Matt Snyder: Yeah, I think Spiders makes sense for various reasons. There's a connection to baseball in the city and it is a really cool nickname that seems completely under-utilized in sports even down to the high school level. Of course, it wasn't a good franchise and the Spiders hold the all-time worst record in professional baseball. Maybe they don't need to revisit it. I would have never thought of this before, but thanks to Dayn's piece on possible new names, I'm now quite fond of the Crows. 

Katherine Acquavella: I'm also a fan of the popular favorite, Cleveland Spiders.

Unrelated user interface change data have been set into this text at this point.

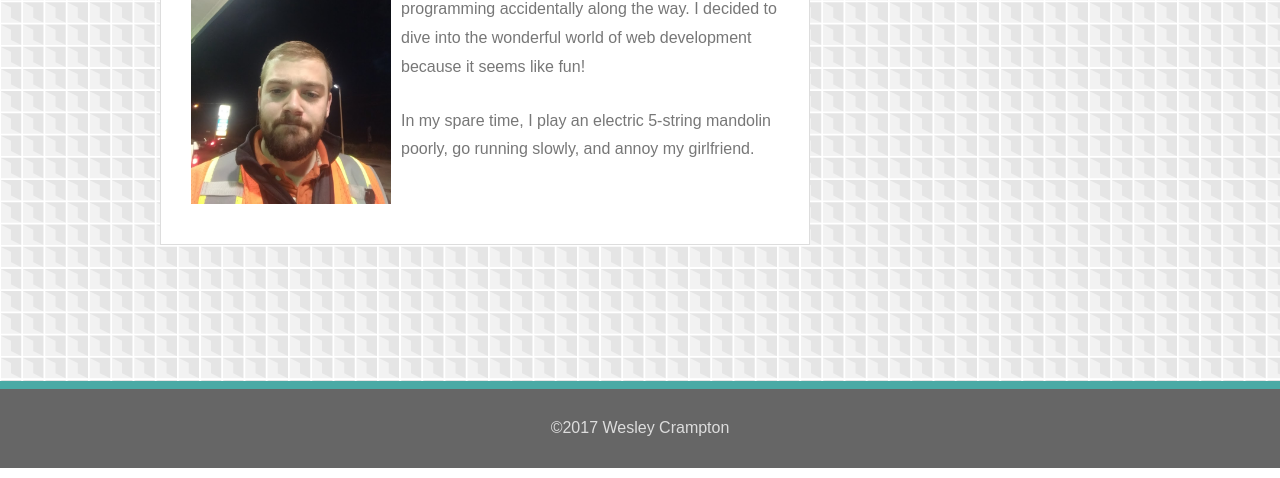
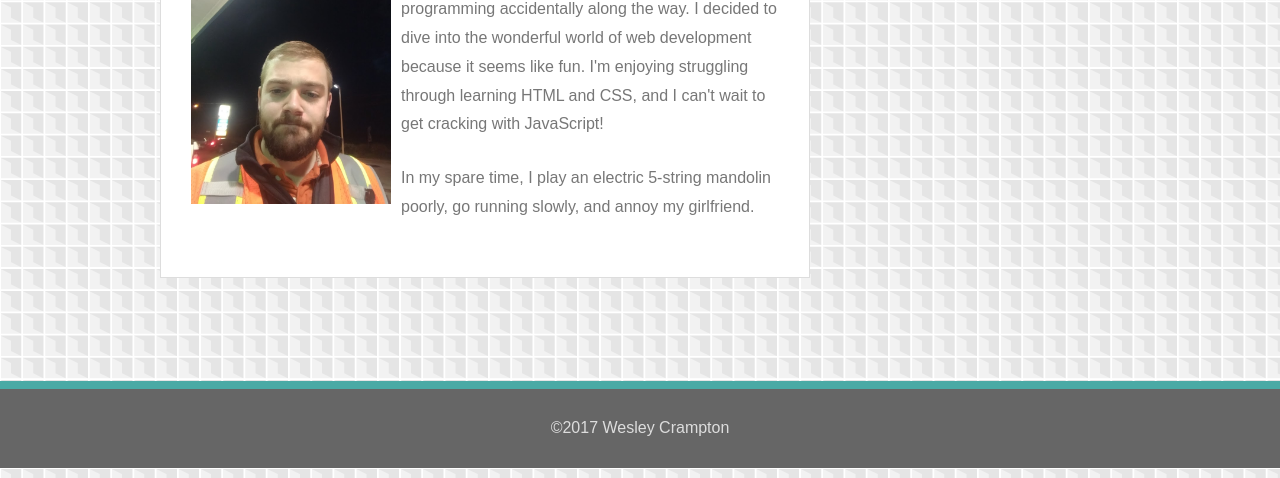
Before and after one commit to crampsw/Basic-Portfolio, a plain HTML site: page index.html in a window 1280 px wide. Shown: the part 332-810 px from the top of the page. Drawn offline with Linux system fonts and the light colour scheme.

Commit message:
finishing touches

```diff
--- a/index.html
+++ b/index.html
@@ -23,7 +23,7 @@
     <div id="left-column">
       <h2 class="page-title">About Me</h2>
       <img class="bio-pic" src="assets/images/picture.jpg" alt="profile photo">
-      <p>My name is Wes! I work in compliance and safety for a large internet retailer and I've been learning some programming accidentally along the way. I decided to dive into the wonderful world of web development because it seems like fun!</p>
+      <p>My name is Wes! I work in compliance and safety for a large internet retailer and I've been learning some programming accidentally along the way. I decided to dive into the wonderful world of web development because it seems like fun. I'm enjoying struggling through learning HTML and CSS, and I can't wait to get cracking with JavaScript!</p>
       <p>In my spare time, I play an electric 5-string mandolin poorly, go running slowly, and annoy my girlfriend.</p>
     </div>
     <aside id="right-column">
```
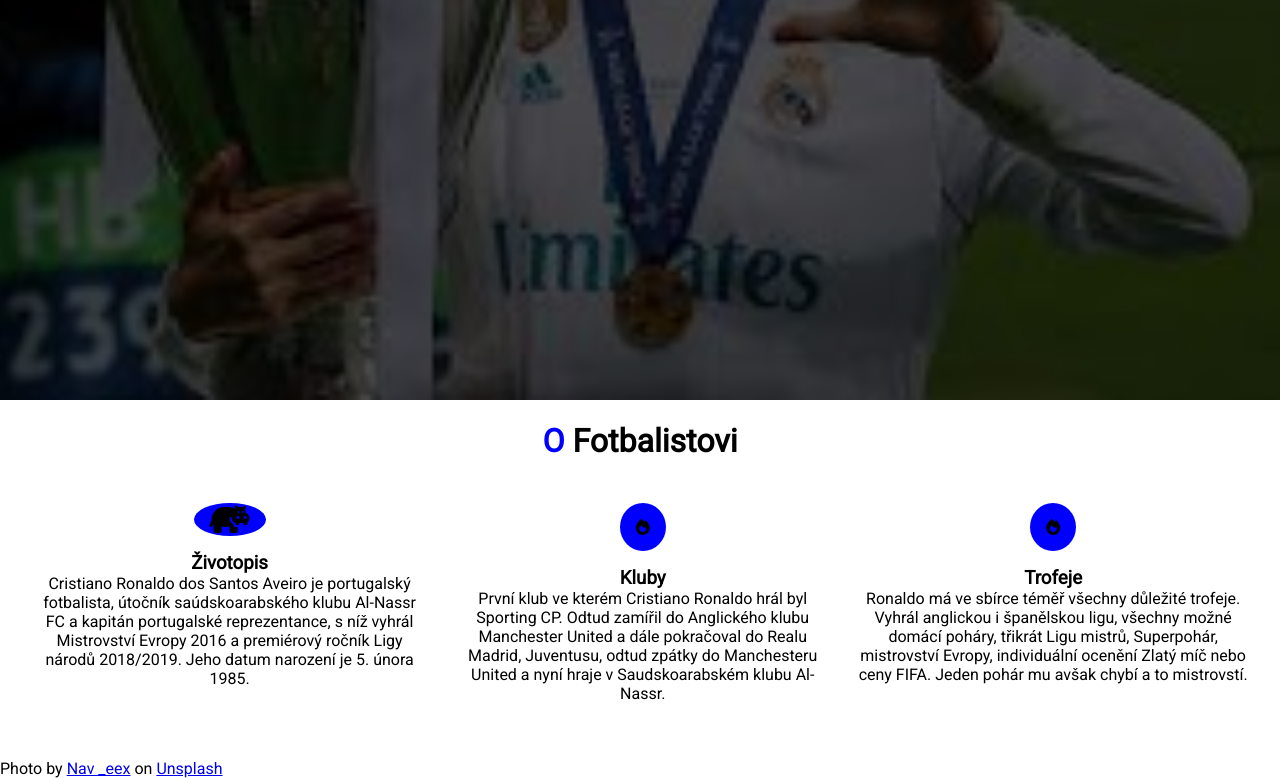
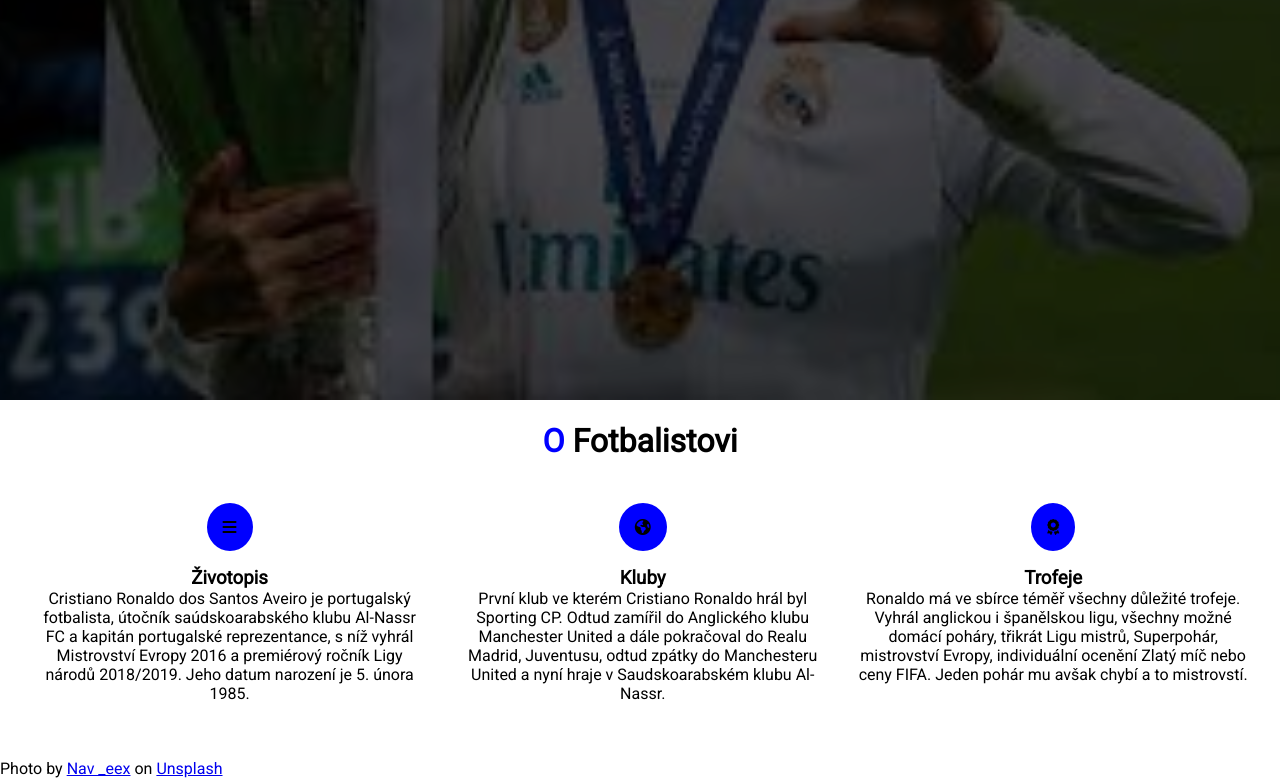
Before and after one commit to MaximStepan/Projekt2, a plain HTML site: page index.html in a window 1280 px wide. Shown: the part 630-1408 px from the top of the page. Drawn offline with Linux system fonts and the light colour scheme.

Commit message:
icons fix

```diff
--- a/index.html
+++ b/index.html
@@ -47,7 +47,7 @@
         </h2>
         <div class="items">
             <div class="item">
-                <i class="fa-solid fa-hippo fa-2xl"></i>
+                <i class="fa-solid fa-bars"></i>
                 <div>
                     <h3>Životopis</h3>
                     <p>Cristiano Ronaldo dos Santos Aveiro je portugalský fotbalista, útočník saúdskoarabského klubu
@@ -59,7 +59,7 @@
 
             </div>
             <div class="item">
-                <i class="fa-solid fa-fire"></i>
+                <i class="fa-solid fa-earth-americas"></i>
                 <div>
                     <h3>Kluby</h3>
                     <p>První klub ve kterém Cristiano Ronaldo hrál byl Sporting CP. Odtud zamířil do Anglického klubu
@@ -71,7 +71,7 @@
 
             </div>
             <div class="item">
-                <i class="fa-solid fa-fire"></i>
+                <i class="fa-solid fa-award"></i>
                 <div>
                     <h3>Trofeje</h3>
                     <p>Ronaldo má ve sbírce téměř všechny důležité trofeje. Vyhrál anglickou i španělskou ligu, všechny
```
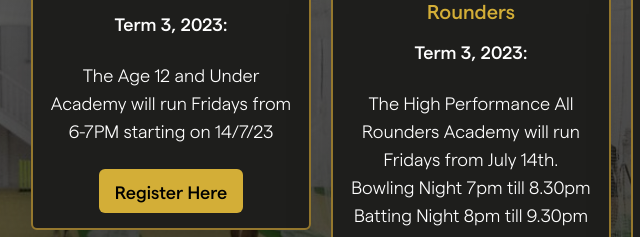
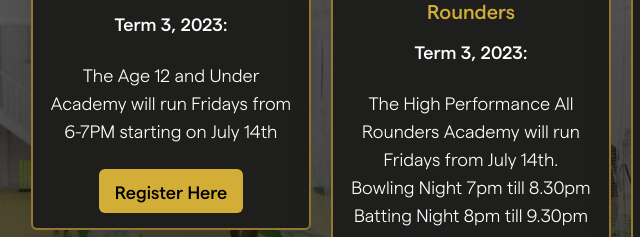
Before and after one commit to JackNDS/Young-Gun-Cricket, a website: page academies.html in a window 1280 px wide. Shown: the part 350-587 px from the top of the page, 169-809 px from the left. Drawn offline with Linux system fonts and the light colour scheme.

Commit message:
update 280523

```diff
--- a/academies.html
+++ b/academies.html
@@ -59,7 +59,7 @@
                     <h4 class="font-mattermedium text-xl text-YGCGold">Age 12 & Under</h4>
                     <h4 class="font-mattermedium text-lg text-white mt-3">Term 3, 2023:<!-- <br> 10 Jul 2022 - 19 Sep 2022</h4> -->
                     <ul class="font-matterlight text-md my-6">
-                        <li>The Age 12 and Under Academy will run Fridays from 6-7PM starting on 14/7/23</li>
+                        <li>The Age 12 and Under Academy will run Fridays from 6-7PM starting on July 14th</li>
                     </ul>
                     <a popup href="https://youngguncricket.duktag.net/duktag/login.cfm?return=register.cfm%3Flocation%3D210" target="popup" onclick="window.open('https://youngguncricket.duktag.net/duktag/login.cfm?return=register.cfm%3Flocation%3D210','popup','width=600,height=800,left=400,top=100'); return false;"> <button class="text-lg font-mattermedium text-black bg-YGCGold px-4 py-2 rounded-md">Register Here</button></a>
                 </div>
```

Bringing the name back could help to upend the whole 'worst single-season record in baseball' thing, but furthermore, I think Spiders -- if marketed properly -- could turn out to be one of the more cooler monikers (and uniforms) in sports. So, Spiders is my No. 1 pick. But, to fill out my top three, I'll say the Cleveland Commodores and the Cleveland Guardians are the next best options. The historical significance for the Commodores name stems from Commodore Oliver Hazard Perry, who led the U.S. navy to a decisive victory over a British fleet in the Battle of Lake Erie during the War of 1812. As far as Guardians go, that's in reference to the "Guardians of Traffic" statues on Cleveland's Hope Memorial Bridge, which is just a few miles from Progressive Field.

Dayn Perry: I'm going with Cleveland Crows for reasons laid out in this piece. If you would like to know my reasoning, then I invite you to click that link and learn more. If you're not interested in why I advocate for the Cleveland Crows, then you have my respect. Thank you for your time.

Mike Axisa: To echo everyone else, Cleveland Spiders is pretty cool. The team's history is not great -- the owners of the Spiders also owned the St. Louis Perfectos, and transferred Cleveland's best players to St. Louis because it would be more profitable, leading to the Spiders going 20-134 in 1899 (still the worst record in MLB history), and folding after the season -- but I don't think it's a dealbreaker. Besides, MLB loves recycling team names (Mets, Nationals, Senators, etc.) or just stealing them from minor-league teams (Marlins, Padres), so it fits in that regard.

If MLB insists on recycling a team name, Cleveland Blues would work. The franchise played as the Blues (short for Bluebirds) in 1901 and the name allows for a Rock and Roll Hall of Fame tie-in. My incredibly boring suggestion: Cleveland Nine. A classic, old school baseball name. They could even keep the same color scheme and block "C" logo, though I reckon the team is looking to cash in on new merchandise when they rebrand. I just hope they don't go the minor-league route with Great Lakers or Green Midges or ShockWave or something like that.